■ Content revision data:
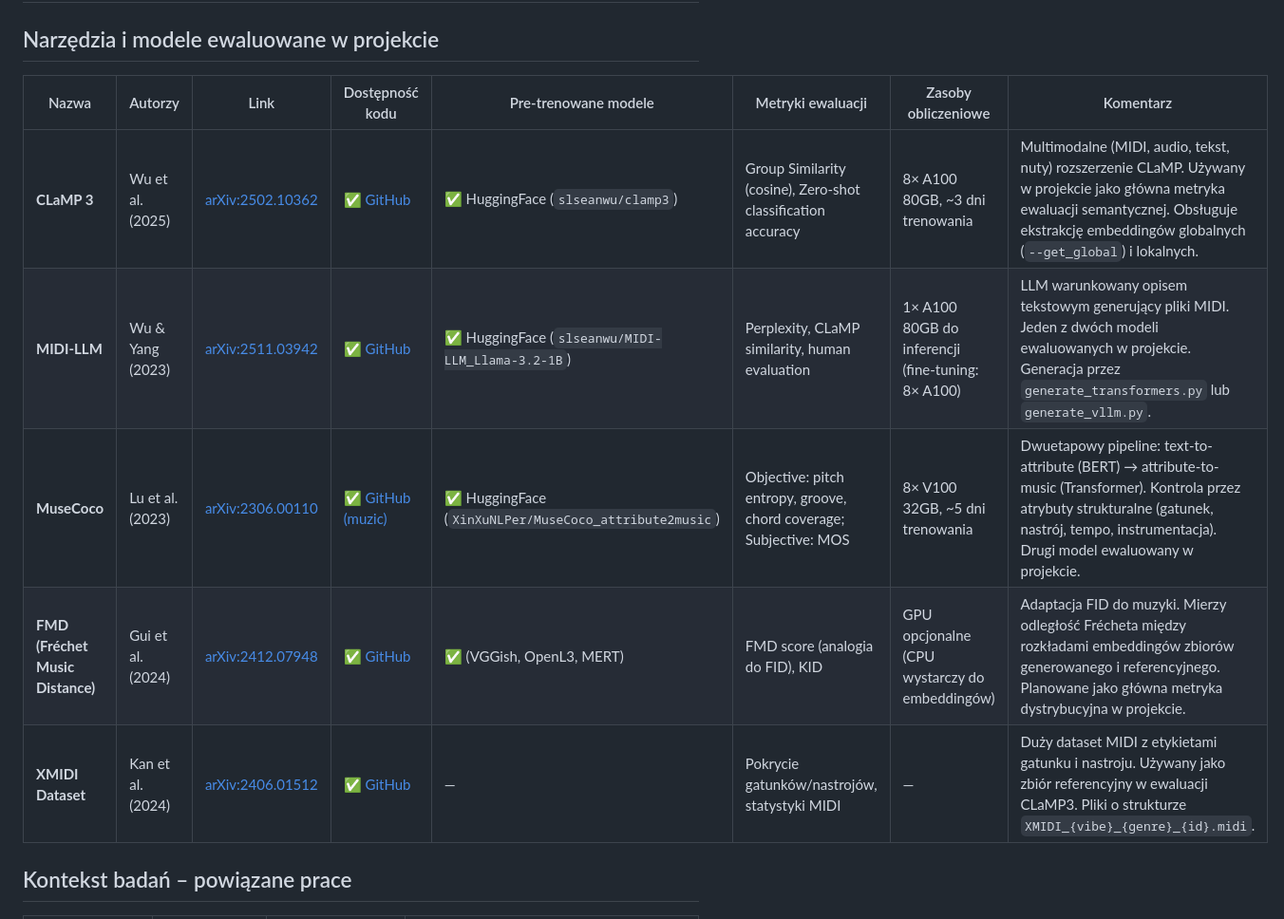
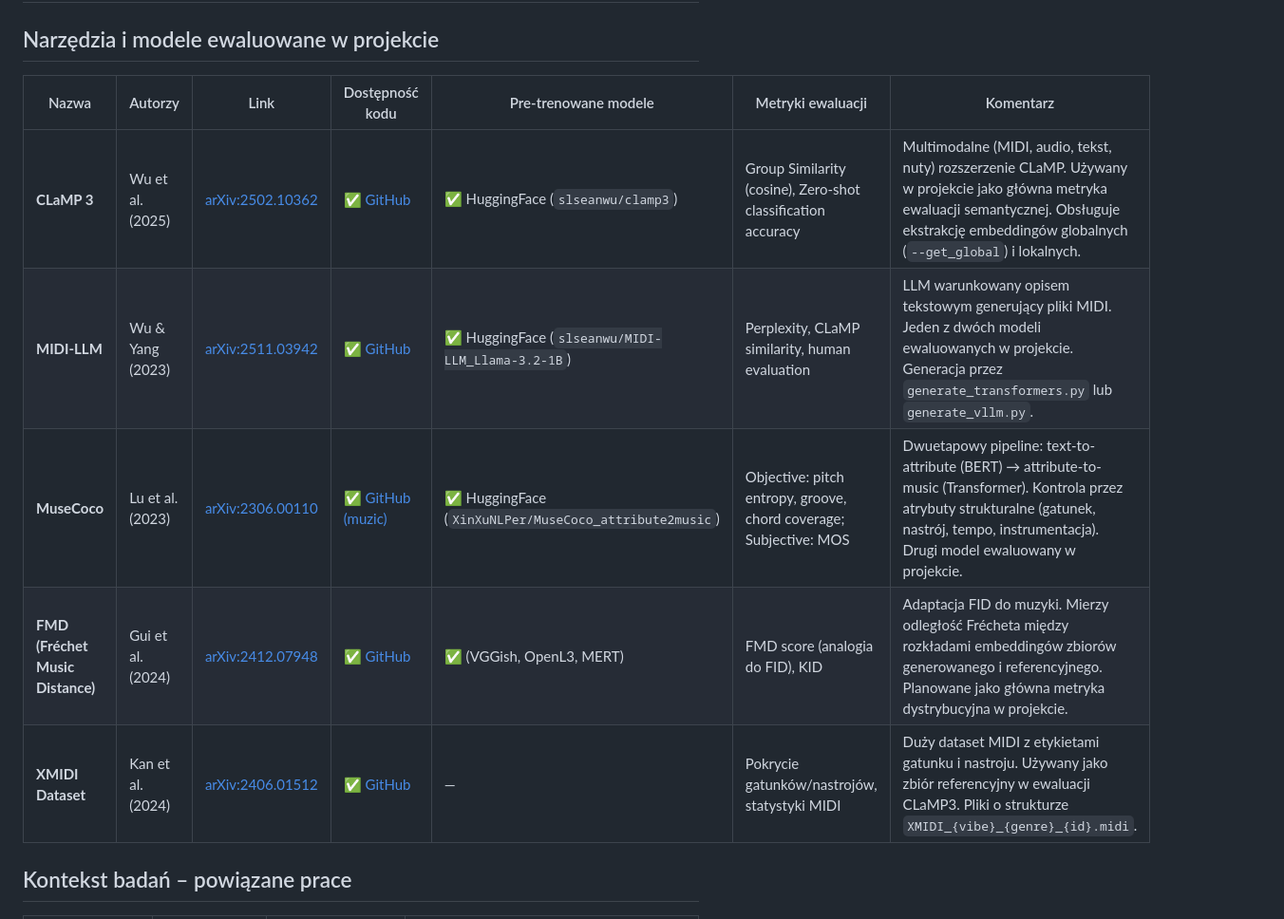
Before and after one commit to WIMU-2026L/WIMU, a Markdown page: README.md, the part around the change. Shown at 95% size. Drawn GitHub-style.

```diff
--- a/README.md
+++ b/README.md
@@ -19,13 +19,13 @@ Modele generatywne muzyki symbolicznej coraz częściej oferują kontrolę nad a
 
 ## Narzędzia i modele ewaluowane w projekcie
 
-| Nazwa | Autorzy | Link | Dostępność kodu | Pre-trenowane modele | Metryki ewaluacji | Zasoby obliczeniowe | Komentarz |
-|-------|---------|------|-----------------|----------------------|-------------------|---------------------|-----------|
-| **CLaMP 3** | Wu et al. (2025) | [arXiv:2502.10362](https://arxiv.org/abs/2502.10362) | ✅ [GitHub](https://github.com/sanderwood/clamp3) | ✅ HuggingFace (`slseanwu/clamp3`) | Group Similarity (cosine), Zero-shot classification accuracy | 8× A100 80GB, ~3 dni trenowania | Multimodalne (MIDI, audio, tekst, nuty) rozszerzenie CLaMP. Używany w projekcie jako główna metryka ewaluacji semantycznej. Obsługuje ekstrakcję embeddingów globalnych (`--get_global`) i lokalnych. |
-| **MIDI-LLM** | Wu & Yang (2023) | [arXiv:2511.03942](https://arxiv.org/abs/2511.03942) | ✅ [GitHub](https://github.com/slSeanWU/MIDI-LLM) | ✅ HuggingFace (`slseanwu/MIDI-LLM_Llama-3.2-1B`) | Perplexity, CLaMP similarity, human evaluation | 1× A100 80GB do inferencji (fine-tuning: 8× A100) | LLM warunkowany opisem tekstowym generujący pliki MIDI. Jeden z dwóch modeli ewaluowanych w projekcie. Generacja przez `generate_transformers.py` lub `generate_vllm.py`. |
-| **MuseCoco** | Lu et al. (2023) | [arXiv:2306.00110](https://arxiv.org/abs/2306.00110) | ✅ [GitHub (muzic)](https://github.com/microsoft/muzic/tree/main/musecoco) | ✅ HuggingFace (`XinXuNLPer/MuseCoco_attribute2music`) | Objective: pitch entropy, groove, chord coverage; Subjective: MOS | 8× V100 32GB, ~5 dni trenowania | Dwuetapowy pipeline: text-to-attribute (BERT) → attribute-to-music (Transformer). Kontrola przez atrybuty strukturalne (gatunek, nastrój, tempo, instrumentacja). Drugi model ewaluowany w projekcie. |
-| **FMD (Fréchet Music Distance)** | Gui et al. (2024) | [arXiv:2412.07948](https://arxiv.org/abs/2412.07948) | ✅ [GitHub](https://github.com/jongwook/fmd) | ✅ (VGGish, OpenL3, MERT) | FMD score (analogia do FID), KID | GPU opcjonalne (CPU wystarczy do embeddingów) | Adaptacja FID do muzyki. Mierzy odległość Frécheta między rozkładami embeddingów zbiorów generowanego i referencyjnego. Planowane jako główna metryka dystrybucyjna w projekcie. |
-| **XMIDI Dataset** | Kan et al. (2024) | [arXiv:2406.01512](https://arxiv.org/abs/2406.01512) | ✅ [GitHub](https://github.com/xmidi/xmidi) | — | Pokrycie gatunków/nastrojów, statystyki MIDI | — | Duży dataset MIDI z etykietami gatunku i nastroju. Używany jako zbiór referencyjny w ewaluacji CLaMP3. Pliki o strukturze `XMIDI_{vibe}_{genre}_{id}.midi`. |
+| Nazwa | Autorzy | Link | Dostępność kodu | Pre-trenowane modele | Metryki ewaluacji | Komentarz |
+|-------|---------|------|-----------------|----------------------|-------------------|-----------|
+| **CLaMP 3** | Wu et al. (2025) | [arXiv:2502.10362](https://arxiv.org/abs/2502.10362) | ✅ [GitHub](https://github.com/sanderwood/clamp3) | ✅ HuggingFace (`slseanwu/clamp3`) | Group Similarity (cosine), Zero-shot classification accuracy | Multimodalne (MIDI, audio, tekst, nuty) rozszerzenie CLaMP. Używany w projekcie jako główna metryka ewaluacji semantycznej. Obsługuje ekstrakcję embeddingów globalnych (`--get_global`) i lokalnych. |
+| **MIDI-LLM** | Wu & Yang (2023) | [arXiv:2511.03942](https://arxiv.org/abs/2511.03942) | ✅ [GitHub](https://github.com/slSeanWU/MIDI-LLM) | ✅ HuggingFace (`slseanwu/MIDI-LLM_Llama-3.2-1B`) | Perplexity, CLaMP similarity, human evaluation | LLM warunkowany opisem tekstowym generujący pliki MIDI. Jeden z dwóch modeli ewaluowanych w projekcie. Generacja przez `generate_transformers.py` lub `generate_vllm.py`. |
+| **MuseCoco** | Lu et al. (2023) | [arXiv:2306.00110](https://arxiv.org/abs/2306.00110) | ✅ [GitHub (muzic)](https://github.com/microsoft/muzic/tree/main/musecoco) | ✅ HuggingFace (`XinXuNLPer/MuseCoco_attribute2music`) | Objective: pitch entropy, groove, chord coverage; Subjective: MOS | Dwuetapowy pipeline: text-to-attribute (BERT) → attribute-to-music (Transformer). Kontrola przez atrybuty strukturalne (gatunek, nastrój, tempo, instrumentacja). Drugi model ewaluowany w projekcie. |
+| **FMD (Fréchet Music Distance)** | Gui et al. (2024) | [arXiv:2412.07948](https://arxiv.org/abs/2412.07948) | ✅ [GitHub](https://github.com/jongwook/fmd) | ✅ (VGGish, OpenL3, MERT) | FMD score (analogia do FID), KID | Adaptacja FID do muzyki. Mierzy odległość Frécheta między rozkładami embeddingów zbiorów generowanego i referencyjnego. Planowane jako główna metryka dystrybucyjna w projekcie. |
+| **XMIDI Dataset** | Kan et al. (2024) | [arXiv:2406.01512](https://arxiv.org/abs/2406.01512) | ✅ [GitHub](https://github.com/xmidi/xmidi) | — | Pokrycie gatunków/nastrojów, statystyki MIDI | Duży dataset MIDI z etykietami gatunku i nastroju. Używany jako zbiór referencyjny w ewaluacji CLaMP3. Pliki o strukturze `XMIDI_{vibe}_{genre}_{id}.midi`. |
 
 ## Kontekst badań – powiązane prace
 
```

■ Exercise prompt:
Which lines above carry the string "chord"? Copy those lines.

■ Answer for the task:
-| **MuseCoco** | Lu et al. (2023) | [arXiv:2306.00110](https://arxiv.org/abs/2306.00110) | ✅ [GitHub (muzic)](https://github.com/microsoft/muzic/tree/main/musecoco) | ✅ HuggingFace (`XinXuNLPer/MuseCoco_attribute2music`) | Objective: pitch entropy, groove, chord coverage; Subjective: MOS | 8× V100 32GB, ~5 dni trenowania | Dwuetapowy pipeline: text-to-attribute (BERT) → attribute-to-music (Transformer). Kontrola przez atrybuty strukturalne (gatunek, nastrój, tempo, instrumentacja). Drugi model ewaluowany w projekcie. |
+| **MuseCoco** | Lu et al. (2023) | [arXiv:2306.00110](https://arxiv.org/abs/2306.00110) | ✅ [GitHub (muzic)](https://github.com/microsoft/muzic/tree/main/musecoco) | ✅ HuggingFace (`XinXuNLPer/MuseCoco_attribute2music`) | Objective: pitch entropy, groove, chord coverage; Subjective: MOS | Dwuetapowy pipeline: text-to-attribute (BERT) → attribute-to-music (Transformer). Kontrola przez atrybuty strukturalne (gatunek, nastrój, tempo, instrumentacja). Drugi model ewaluowany w projekcie. |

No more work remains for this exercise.